Page last updated at 19:13 GMT, Thursday, 7 May 2009 20:13 UK

Shrimp tuned to ocean temperature

By Victoria Gill
Science reporter, BBC News

Northern shrimp
Northern shrimp are sensitive to temperature changes at the seafloor

Stocks of northern shrimp, the essential ingredient in the ubiquitous prawn cocktail, could be badly affected if ocean temperatures rise.

Researchers report, in the journal Science, that shrimp eggs hatch within days of each spring phytoplankton bloom - the main food source for the larvae.

They conclude that shrimp are adapted to local temperature, which determines how long eggs take to develop.

If seas warm, as predicted, shrimp stocks could collapse, the team says.

The international team of scientists found that, throughout the north Atlantic - from Cape Cod in the US to to Svalbard in Norway - northern shrimp (Pandalus borealis) eggs hatched, on average, in time with the bloom.

This is the period when food is abundant, so the larvae have a far better chance of survival.

But to get the timing right, the shrimp must mate during exactly the right period during the previous year.

North Atlantic map
Further north, the algal bloom (green) happens later

"They don't do this on a year by year basis - deciding to mate a week later because the algal bloom will be a week later," said Peter Koeller, a researcher from the Bedford Institute of Oceanography, who led the study.

"This is on evolutionary time scales - they have adapted to local conditions."

This means it would be impossible for the shrimp to adapt to a rapid change in temperature at the seafloor, where they live.

Shrimp boats

Dr Koeller's team collected samples of shrimp daily and counted the proportion of females that were still carrying their eggs. With satellite imaging, they were able to compare the timing of the algal blooms to the release of the larvae.

Shrimp trawler
The tasty crustaceans make up 70% of a 500,000 tonne annual shrimp harvest

As Dr Koeller pointed out, an explosion in the northern shrimp population in the 1980s and 1990s was linked to a drop in sea temperatures at that time.

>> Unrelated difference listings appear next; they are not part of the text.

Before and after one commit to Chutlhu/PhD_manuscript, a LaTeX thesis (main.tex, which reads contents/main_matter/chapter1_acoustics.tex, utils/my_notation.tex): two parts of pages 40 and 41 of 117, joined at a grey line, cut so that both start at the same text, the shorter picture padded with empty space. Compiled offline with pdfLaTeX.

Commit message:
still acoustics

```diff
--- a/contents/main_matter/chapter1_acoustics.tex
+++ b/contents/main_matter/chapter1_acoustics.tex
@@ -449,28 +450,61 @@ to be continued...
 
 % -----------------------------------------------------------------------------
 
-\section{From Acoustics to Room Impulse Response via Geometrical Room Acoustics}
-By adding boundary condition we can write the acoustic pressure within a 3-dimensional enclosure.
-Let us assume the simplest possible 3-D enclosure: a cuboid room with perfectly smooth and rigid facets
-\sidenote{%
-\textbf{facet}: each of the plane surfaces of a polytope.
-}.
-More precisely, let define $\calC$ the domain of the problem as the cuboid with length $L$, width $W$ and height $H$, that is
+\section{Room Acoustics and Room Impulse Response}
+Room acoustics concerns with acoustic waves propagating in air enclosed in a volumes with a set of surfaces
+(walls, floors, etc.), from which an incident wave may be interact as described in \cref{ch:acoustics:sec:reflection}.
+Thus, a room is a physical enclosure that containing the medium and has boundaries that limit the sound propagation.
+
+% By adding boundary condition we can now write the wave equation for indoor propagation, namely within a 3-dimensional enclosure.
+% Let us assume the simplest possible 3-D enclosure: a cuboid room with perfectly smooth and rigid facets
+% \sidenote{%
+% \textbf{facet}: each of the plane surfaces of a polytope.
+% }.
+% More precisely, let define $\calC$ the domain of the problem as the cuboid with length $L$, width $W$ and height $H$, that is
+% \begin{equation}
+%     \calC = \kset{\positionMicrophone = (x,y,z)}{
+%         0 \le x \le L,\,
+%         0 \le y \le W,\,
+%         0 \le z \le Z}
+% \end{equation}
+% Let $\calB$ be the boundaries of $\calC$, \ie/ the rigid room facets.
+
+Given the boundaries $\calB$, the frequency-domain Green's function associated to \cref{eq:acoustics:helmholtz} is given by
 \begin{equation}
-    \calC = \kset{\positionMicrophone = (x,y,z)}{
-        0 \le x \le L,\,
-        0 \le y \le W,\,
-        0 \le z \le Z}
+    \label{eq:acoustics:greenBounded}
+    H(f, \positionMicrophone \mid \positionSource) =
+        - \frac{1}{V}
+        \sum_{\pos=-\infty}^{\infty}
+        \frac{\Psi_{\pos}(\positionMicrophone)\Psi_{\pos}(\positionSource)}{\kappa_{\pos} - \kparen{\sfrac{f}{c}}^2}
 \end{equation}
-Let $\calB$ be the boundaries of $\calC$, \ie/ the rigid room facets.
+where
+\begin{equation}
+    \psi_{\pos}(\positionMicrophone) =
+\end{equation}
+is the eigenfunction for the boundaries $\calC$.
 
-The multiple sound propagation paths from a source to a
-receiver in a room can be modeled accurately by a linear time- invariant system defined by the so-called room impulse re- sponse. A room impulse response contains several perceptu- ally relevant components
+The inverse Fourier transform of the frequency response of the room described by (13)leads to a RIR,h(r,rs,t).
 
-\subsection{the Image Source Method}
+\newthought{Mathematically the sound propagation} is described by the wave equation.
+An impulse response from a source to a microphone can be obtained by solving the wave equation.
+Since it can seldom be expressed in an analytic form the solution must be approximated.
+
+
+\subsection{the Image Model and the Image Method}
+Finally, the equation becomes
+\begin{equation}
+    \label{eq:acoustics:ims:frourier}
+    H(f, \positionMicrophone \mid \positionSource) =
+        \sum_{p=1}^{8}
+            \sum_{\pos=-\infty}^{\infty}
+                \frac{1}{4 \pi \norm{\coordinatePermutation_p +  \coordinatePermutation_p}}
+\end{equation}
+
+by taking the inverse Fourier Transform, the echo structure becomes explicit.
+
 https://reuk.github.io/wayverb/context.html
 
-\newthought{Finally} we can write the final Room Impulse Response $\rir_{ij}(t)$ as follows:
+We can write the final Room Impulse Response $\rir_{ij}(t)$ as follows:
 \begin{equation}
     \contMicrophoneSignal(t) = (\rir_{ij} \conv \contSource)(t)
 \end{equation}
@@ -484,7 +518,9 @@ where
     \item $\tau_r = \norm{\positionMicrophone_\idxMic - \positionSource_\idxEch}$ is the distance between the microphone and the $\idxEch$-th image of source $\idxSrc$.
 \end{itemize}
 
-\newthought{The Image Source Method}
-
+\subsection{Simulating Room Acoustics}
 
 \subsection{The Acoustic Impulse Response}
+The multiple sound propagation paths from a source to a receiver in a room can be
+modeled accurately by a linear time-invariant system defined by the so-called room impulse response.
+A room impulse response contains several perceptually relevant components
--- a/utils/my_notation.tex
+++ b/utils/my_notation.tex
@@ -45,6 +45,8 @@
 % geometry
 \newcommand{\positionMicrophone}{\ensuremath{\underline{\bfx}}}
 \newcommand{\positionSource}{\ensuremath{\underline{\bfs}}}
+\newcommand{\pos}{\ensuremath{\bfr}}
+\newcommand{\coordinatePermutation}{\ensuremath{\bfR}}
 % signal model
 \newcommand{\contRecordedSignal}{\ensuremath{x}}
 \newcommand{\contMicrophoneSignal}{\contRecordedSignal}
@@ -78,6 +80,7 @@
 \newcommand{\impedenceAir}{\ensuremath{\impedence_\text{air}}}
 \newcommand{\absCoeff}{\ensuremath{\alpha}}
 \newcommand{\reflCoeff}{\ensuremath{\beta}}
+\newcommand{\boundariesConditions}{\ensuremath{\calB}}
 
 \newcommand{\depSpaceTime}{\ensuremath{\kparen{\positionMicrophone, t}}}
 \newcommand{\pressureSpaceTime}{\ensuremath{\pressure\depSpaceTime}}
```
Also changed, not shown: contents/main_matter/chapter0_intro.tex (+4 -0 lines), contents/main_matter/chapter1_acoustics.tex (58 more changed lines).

He said it was feasible that the opposite could happen "as the climate changes".

"As surface waters warm, this would eventually result in warmer water at the bottom, which would lead to faster development of eggs and earlier hatching," he explained.

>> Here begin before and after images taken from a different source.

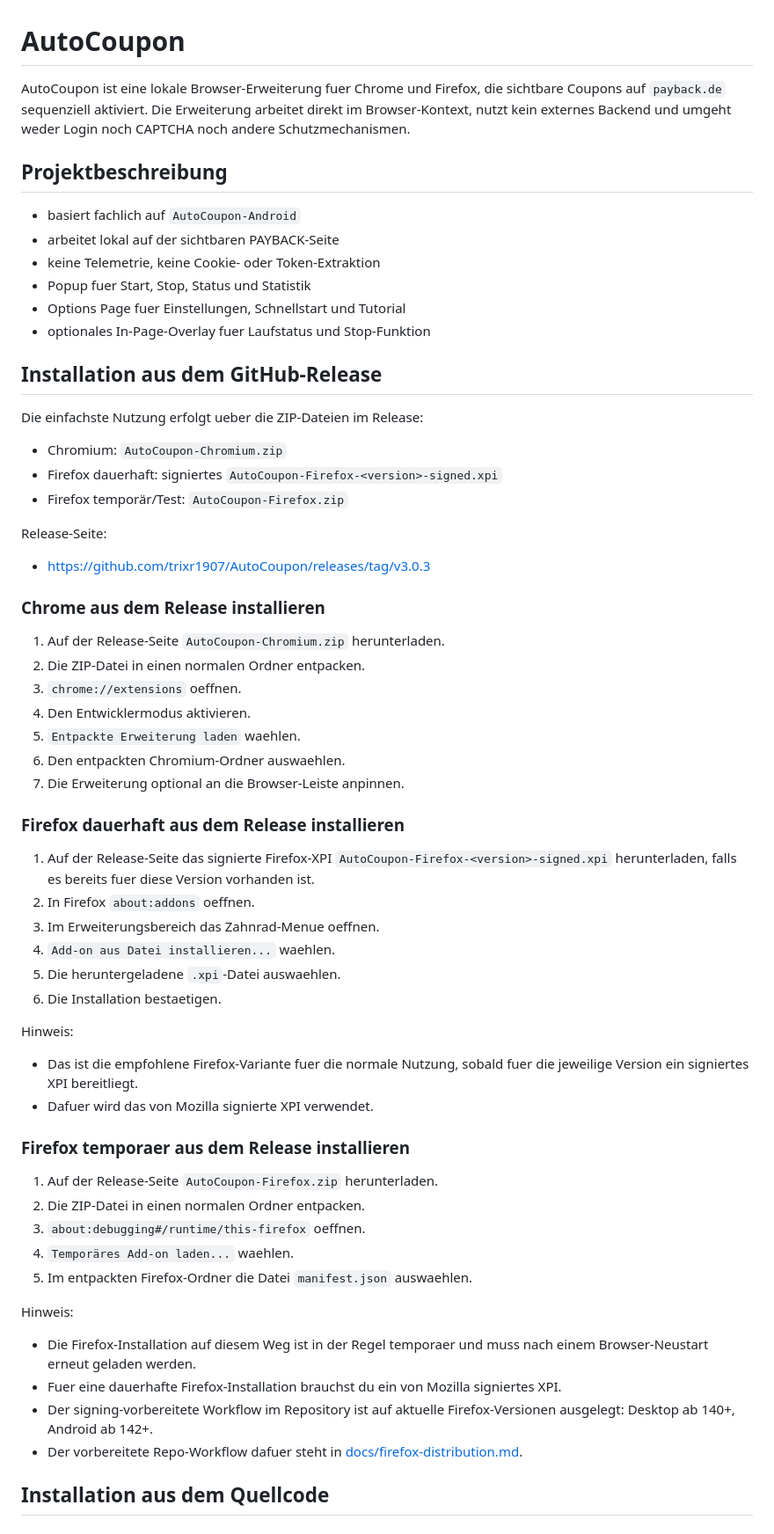
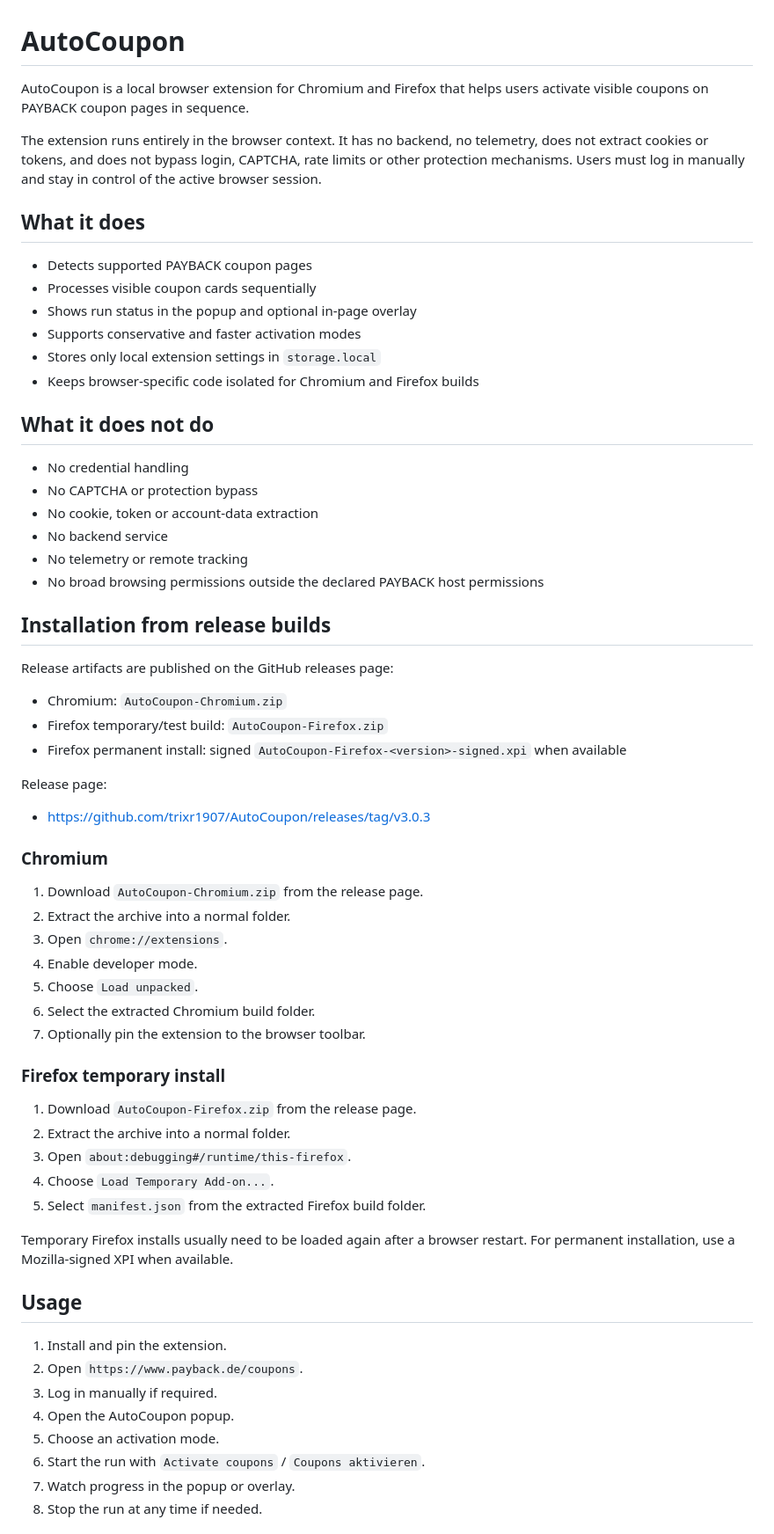
Before and after one commit to trixr1907/AutoCoupon, a Markdown page: README.md, the part around one of its changes. Shown at 88% size. GitHub-like rendering.

Commit message:
docs: improve public project README

```diff
--- a/README.md
+++ b/README.md
@@ -1,66 +1,67 @@
 # AutoCoupon
 
-AutoCoupon ist eine lokale Browser-Erweiterung fuer Chrome und Firefox, die sichtbare Coupons auf `payback.de` sequenziell aktiviert. Die Erweiterung arbeitet direkt im Browser-Kontext, nutzt kein externes Backend und umgeht weder Login noch CAPTCHA noch andere Schutzmechanismen.
+AutoCoupon is a local browser extension for Chromium and Firefox that helps users activate visible coupons on PAYBACK coupon pages in sequence.
 
-## Projektbeschreibung
+The extension runs entirely in the browser context. It has no backend, no telemetry, does not extract cookies or tokens, and does not bypass login, CAPTCHA, rate limits or other protection mechanisms. Users must log in manually and stay in control of the active browser session.
 
-- basiert fachlich auf `AutoCoupon-Android`
-- arbeitet lokal auf der sichtbaren PAYBACK-Seite
-- keine Telemetrie, keine Cookie- oder Token-Extraktion
-- Popup fuer Start, Stop, Status und Statistik
-- Options Page fuer Einstellungen, Schnellstart und Tutorial
-- optionales In-Page-Overlay fuer Laufstatus und Stop-Funktion
+## What it does
 
-## Installation aus dem GitHub-Release
+- Detects supported PAYBACK coupon pages
+- Processes visible coupon cards sequentially
+- Shows run status in the popup and optional in-page overlay
+- Supports conservative and faster activation modes
+- Stores only local extension settings in `storage.local`
+- Keeps browser-specific code isolated for Chromium and Firefox builds
 
-Die einfachste Nutzung erfolgt ueber die ZIP-Dateien im Release:
+## What it does not do
+
+- No credential handling
+- No CAPTCHA or protection bypass
+- No cookie, token or account-data extraction
+- No backend service
+- No telemetry or remote tracking
+- No broad browsing permissions outside the declared PAYBACK host permissions
+
+## Installation from release builds
+
+Release artifacts are published on the GitHub releases page:
 
 - Chromium: `AutoCoupon-Chromium.zip`
-- Firefox dauerhaft: signiertes `AutoCoupon-Firefox-<version>-signed.xpi`
-- Firefox temporär/Test: `AutoCoupon-Firefox.zip`
+- Firefox temporary/test build: `AutoCoupon-Firefox.zip`
+- Firefox permanent install: signed `AutoCoupon-Firefox-<version>-signed.xpi` when available
 
-Release-Seite:
+Release page:
 
 - https://github.com/trixr1907/AutoCoupon/releases/tag/v3.0.3
 
-### Chrome aus dem Release installieren
+### Chromium
 
-1. Auf der Release-Seite `AutoCoupon-Chromium.zip` herunterladen.
-2. Die ZIP-Datei in einen normalen Ordner entpacken.
-3. `chrome://extensions` oeffnen.
-4. Den Entwicklermodus aktivieren.
-5. `Entpackte Erweiterung laden` waehlen.
-6. Den entpackten Chromium-Ordner auswaehlen.
-7. Die Erweiterung optional an die Browser-Leiste anpinnen.
+1. Download `AutoCoupon-Chromium.zip` from the release page.
+2. Extract the archive into a normal folder.
+3. Open `chrome://extensions`.
+4. Enable developer mode.
+5. Choose `Load unpacked`.
+6. Select the extracted Chromium build folder.
+7. Optionally pin the extension to the browser toolbar.
 
-### Firefox dauerhaft aus dem Release installieren
+### Firefox temporary install
 
-1. Auf der Release-Seite das signierte Firefox-XPI `AutoCoupon-Firefox-<version>-signed.xpi` herunterladen, falls es bereits fuer diese Version vorhanden ist.
-2. In Firefox `about:addons` oeffnen.
-3. Im Erweiterungsbereich das Zahnrad-Menue oeffnen.
-4. `Add-on aus Datei installieren...` waehlen.
-5. Die heruntergeladene `.xpi`-Datei auswaehlen.
-6. Die Installation bestaetigen.
+1. Download `AutoCoupon-Firefox.zip` from the release page.
+2. Extract the archive into a normal folder.
+3. Open `about:debugging#/runtime/this-firefox`.
+4. Choose `Load Temporary Add-on...`.
+5. Select `manifest.json` from the extracted Firefox build folder.
 
-Hinweis:
+Temporary Firefox installs usually need to be loaded again after a browser restart. For permanent installation, use a Mozilla-signed XPI when available.
 
-- Das ist die empfohlene Firefox-Variante fuer die normale Nutzung, sobald fuer die jeweilige Version ein signiertes XPI bereitliegt.
-- Dafuer wird das von Mozilla signierte XPI verwendet.
+## Usage
 
-### Firefox temporaer aus dem Release installieren
+1. Install and pin the extension.
+2. Open `https://www.payback.de/coupons`.
+3. Log in manually if required.
+4. Open the AutoCoupon popup.
+5. Choose an activation mode.
+6. Start the run with `Activate coupons` / `Coupons aktivieren`.
+7. Watch progress in the popup or overlay.
+8. Stop the run at any time if needed.
 
-1. Auf der Release-Seite `AutoCoupon-Firefox.zip` herunterladen.
-2. Die ZIP-Datei in einen normalen Ordner entpacken.
-3. `about:debugging#/runtime/this-firefox` oeffnen.
-4. `Temporäres Add-on laden...` waehlen.
-5. Im entpackten Firefox-Ordner die Datei `manifest.json` auswaehlen.
-
-Hinweis:
-
-- Die Firefox-Installation auf diesem Weg ist in der Regel temporaer und muss nach einem Browser-Neustart erneut geladen werden.
-- Fuer eine dauerhafte Firefox-Installation brauchst du ein von Mozilla signiertes XPI.
-- Der signing-vorbereitete Workflow im Repository ist auf aktuelle Firefox-Versionen ausgelegt: Desktop ab 140+, Android ab 142+.
-- Der vorbereitete Repo-Workflow dafuer steht in [docs/firefox-distribution.md](docs/firefox-distribution.md).
-
-## Installation aus dem Quellcode
-
```
Also changed, not shown: other parts of README.md (+45 -152 lines).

"The larvae would be further removed from period of food abundance, which would mean poor survival rates and fewer shrimp."



Print Sponsor


SEE ALSO
Bleak forecast on fishery stocks
13 Feb 09 |  Science & Environment
'Coral lab' offers acidity insight
12 Mar 09 |  Science & Environment
Marine life faces 'acid threat'
25 Nov 08 |  Science & Environment
Rains revive prehistoric shrimp
28 Aug 08 |  South of Scotland

RELATED INTERNET LINKS
The BBC is not responsible for the content of external internet sites


FEATURES, VIEWS, ANALYSIS
Has China's housing bubble burst?
How the world's oldest clove tree defied an empire
Why Royal Ballet principal Sergei Polunin quit

BBC iD

Sign in

BBC navigation

Copyright © 2016 BBC. The BBC is not responsible for the content of external sites. Read more.

This page is best viewed in an up-to-date web browser with style sheets (CSS) enabled. While you will be able to view the content of this page in your current browser, you will not be able to get the full visual experience. Please consider upgrading your browser software or enabling style sheets (CSS) if you are able to do so.

Americas Africa Europe Middle East South Asia Asia Pacific